Detected change data:
[Start of section]

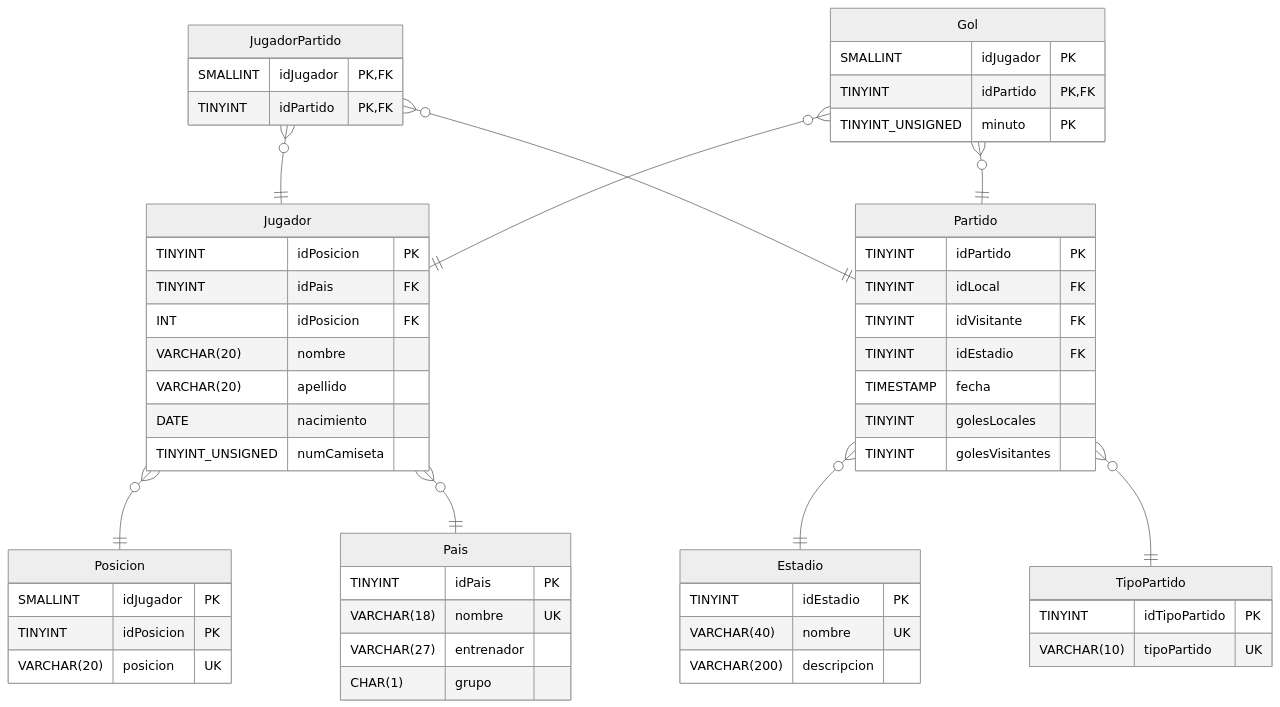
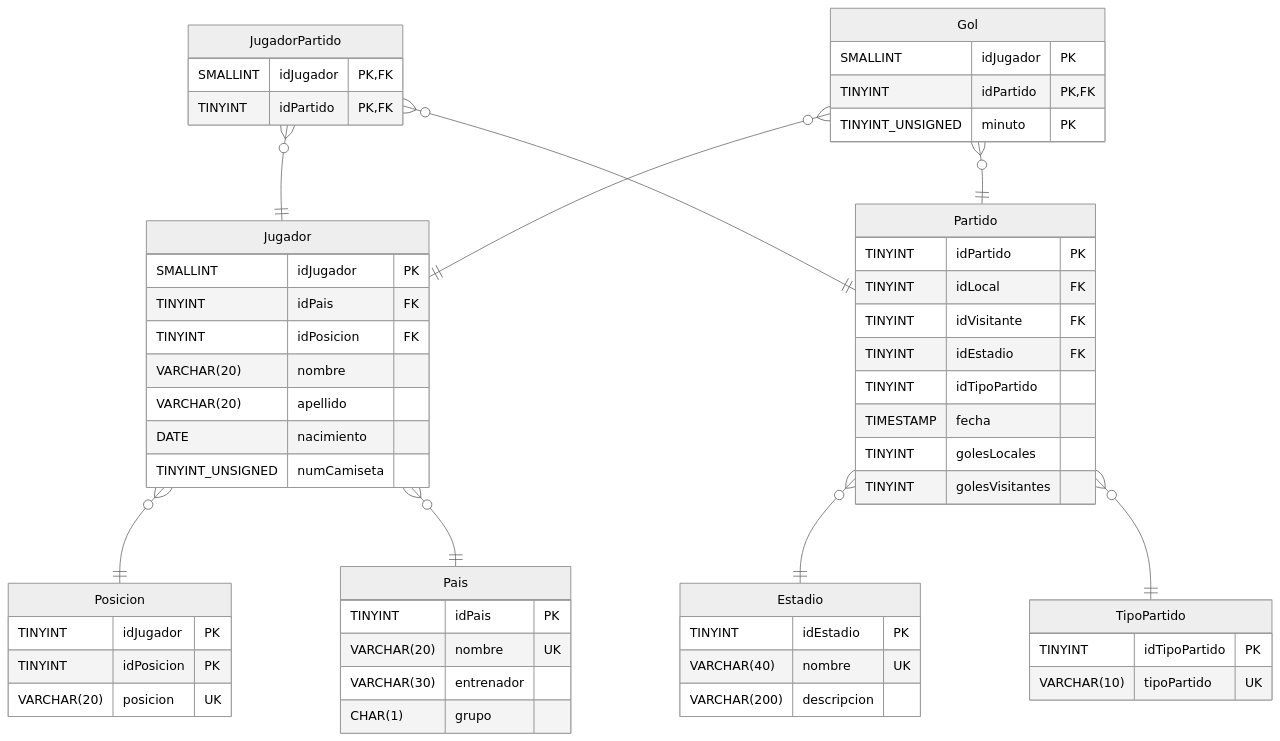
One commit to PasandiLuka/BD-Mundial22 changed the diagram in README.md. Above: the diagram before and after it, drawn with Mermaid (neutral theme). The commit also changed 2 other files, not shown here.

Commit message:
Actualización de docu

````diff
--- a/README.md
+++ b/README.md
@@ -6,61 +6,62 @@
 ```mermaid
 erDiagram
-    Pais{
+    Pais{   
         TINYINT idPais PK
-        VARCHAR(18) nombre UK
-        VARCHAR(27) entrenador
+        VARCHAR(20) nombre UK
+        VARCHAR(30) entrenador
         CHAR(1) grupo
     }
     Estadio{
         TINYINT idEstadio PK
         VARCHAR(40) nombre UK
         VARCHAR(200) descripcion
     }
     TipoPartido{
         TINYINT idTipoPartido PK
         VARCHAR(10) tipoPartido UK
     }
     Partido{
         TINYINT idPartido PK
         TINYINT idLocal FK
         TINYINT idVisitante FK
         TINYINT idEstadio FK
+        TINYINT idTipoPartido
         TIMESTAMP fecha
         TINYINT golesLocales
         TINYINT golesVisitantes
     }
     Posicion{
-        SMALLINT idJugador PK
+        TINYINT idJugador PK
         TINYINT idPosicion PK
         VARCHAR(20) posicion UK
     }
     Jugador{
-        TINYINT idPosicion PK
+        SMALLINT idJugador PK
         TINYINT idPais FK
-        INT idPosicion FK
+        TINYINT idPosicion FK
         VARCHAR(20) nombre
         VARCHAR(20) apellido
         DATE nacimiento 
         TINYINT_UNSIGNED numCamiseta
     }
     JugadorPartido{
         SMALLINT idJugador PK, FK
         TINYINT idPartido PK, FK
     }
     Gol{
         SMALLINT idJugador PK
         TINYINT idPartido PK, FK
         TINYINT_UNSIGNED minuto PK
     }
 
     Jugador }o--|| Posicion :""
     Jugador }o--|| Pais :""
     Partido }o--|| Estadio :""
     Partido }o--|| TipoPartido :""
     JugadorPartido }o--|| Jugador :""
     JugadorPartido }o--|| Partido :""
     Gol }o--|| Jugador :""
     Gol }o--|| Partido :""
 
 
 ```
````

[End of section]
[Start of section]

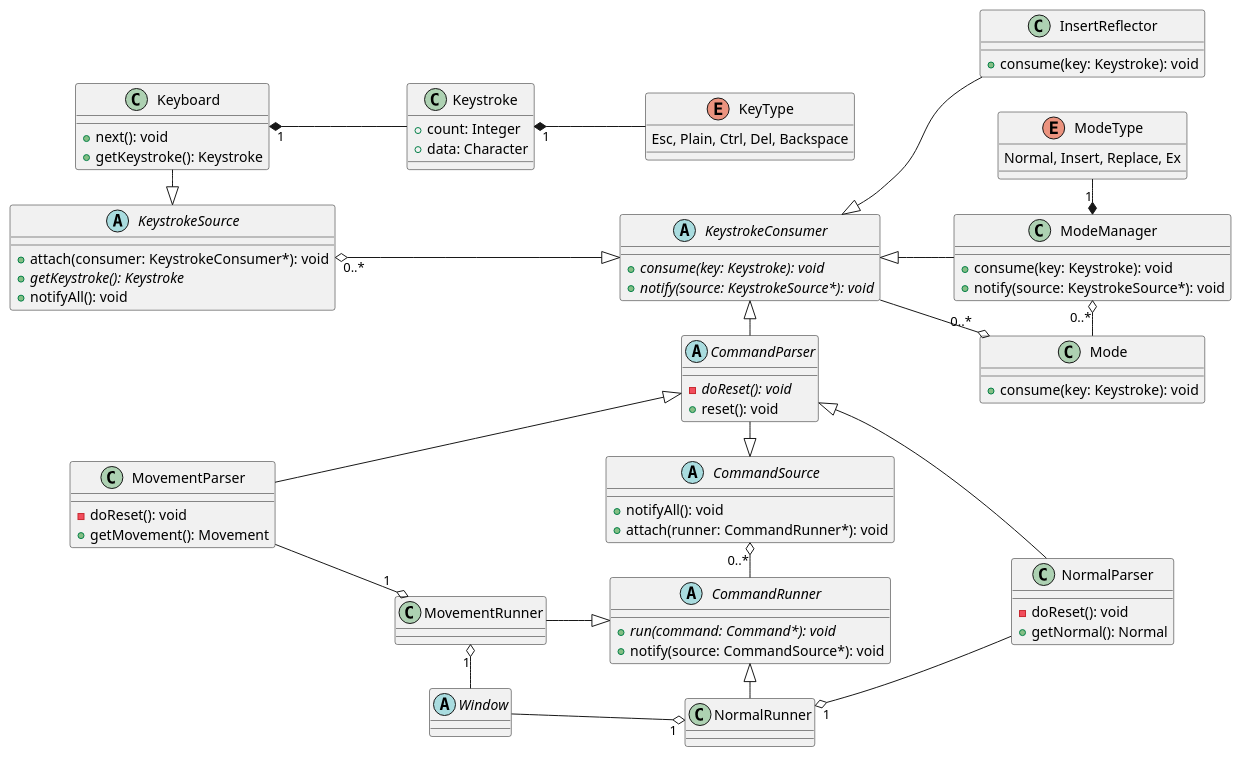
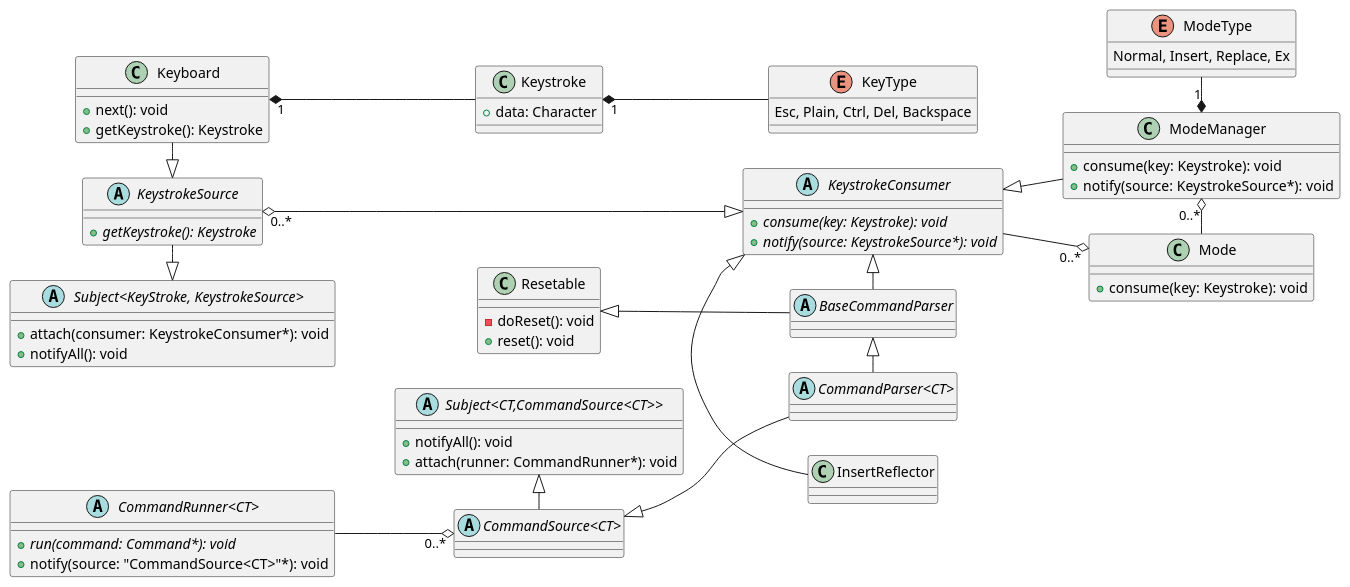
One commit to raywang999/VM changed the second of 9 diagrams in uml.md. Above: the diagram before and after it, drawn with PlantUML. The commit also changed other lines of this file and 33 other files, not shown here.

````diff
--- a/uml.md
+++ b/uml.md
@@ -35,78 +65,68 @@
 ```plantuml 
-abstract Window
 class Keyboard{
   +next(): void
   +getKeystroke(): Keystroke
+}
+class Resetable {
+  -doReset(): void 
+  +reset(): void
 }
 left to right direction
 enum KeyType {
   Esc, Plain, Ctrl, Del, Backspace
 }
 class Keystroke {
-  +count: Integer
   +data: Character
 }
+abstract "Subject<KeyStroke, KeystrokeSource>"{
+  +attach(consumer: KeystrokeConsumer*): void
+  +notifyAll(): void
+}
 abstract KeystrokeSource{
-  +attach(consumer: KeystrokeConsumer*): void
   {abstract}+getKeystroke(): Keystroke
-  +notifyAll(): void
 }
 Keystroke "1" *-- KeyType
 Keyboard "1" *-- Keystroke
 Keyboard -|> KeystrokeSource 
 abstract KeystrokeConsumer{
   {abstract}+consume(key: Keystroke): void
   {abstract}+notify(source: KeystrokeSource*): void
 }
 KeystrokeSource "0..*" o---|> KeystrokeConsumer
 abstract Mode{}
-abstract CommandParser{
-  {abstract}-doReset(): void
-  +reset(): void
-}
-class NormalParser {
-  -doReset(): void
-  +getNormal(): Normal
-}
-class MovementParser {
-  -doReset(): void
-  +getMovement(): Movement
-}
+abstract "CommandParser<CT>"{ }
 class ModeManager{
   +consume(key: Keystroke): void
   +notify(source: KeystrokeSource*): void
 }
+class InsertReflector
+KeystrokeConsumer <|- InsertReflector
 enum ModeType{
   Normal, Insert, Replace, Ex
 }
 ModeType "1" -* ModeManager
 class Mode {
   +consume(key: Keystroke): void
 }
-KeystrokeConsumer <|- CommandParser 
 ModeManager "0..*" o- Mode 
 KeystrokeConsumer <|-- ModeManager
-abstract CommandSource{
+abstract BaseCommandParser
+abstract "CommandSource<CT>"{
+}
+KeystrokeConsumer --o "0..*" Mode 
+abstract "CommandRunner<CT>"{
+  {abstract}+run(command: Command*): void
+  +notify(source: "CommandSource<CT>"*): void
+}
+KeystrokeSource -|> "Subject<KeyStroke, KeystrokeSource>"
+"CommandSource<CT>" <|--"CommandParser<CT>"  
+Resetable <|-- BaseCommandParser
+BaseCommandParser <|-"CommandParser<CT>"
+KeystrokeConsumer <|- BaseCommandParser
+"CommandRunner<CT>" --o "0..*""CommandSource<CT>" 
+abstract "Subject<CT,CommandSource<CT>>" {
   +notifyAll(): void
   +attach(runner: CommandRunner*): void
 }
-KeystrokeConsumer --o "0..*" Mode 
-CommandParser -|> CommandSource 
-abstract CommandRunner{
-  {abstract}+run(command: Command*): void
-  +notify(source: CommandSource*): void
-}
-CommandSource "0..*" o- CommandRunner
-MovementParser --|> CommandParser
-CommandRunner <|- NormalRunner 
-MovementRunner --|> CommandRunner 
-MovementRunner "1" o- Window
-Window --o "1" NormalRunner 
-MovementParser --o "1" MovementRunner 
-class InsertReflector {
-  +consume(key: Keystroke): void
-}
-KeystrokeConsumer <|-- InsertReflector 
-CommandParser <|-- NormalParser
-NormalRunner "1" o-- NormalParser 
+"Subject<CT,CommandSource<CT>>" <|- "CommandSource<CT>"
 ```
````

[End of section]

-- Try it --
In the entries above, identify each line that includes the string "here", then copy it.

-- Problem solution --
One commit to PasandiLuka/BD-Mundial22 changed the diagram in README.md. Above: the diagram before and after it, drawn with Mermaid (neutral theme). The commit also changed 2 other files, not shown here.
One commit to raywang999/VM changed the second of 9 diagrams in uml.md. Above: the diagram before and after it, drawn with PlantUML. The commit also changed other lines of this file and 33 other files, not shown here.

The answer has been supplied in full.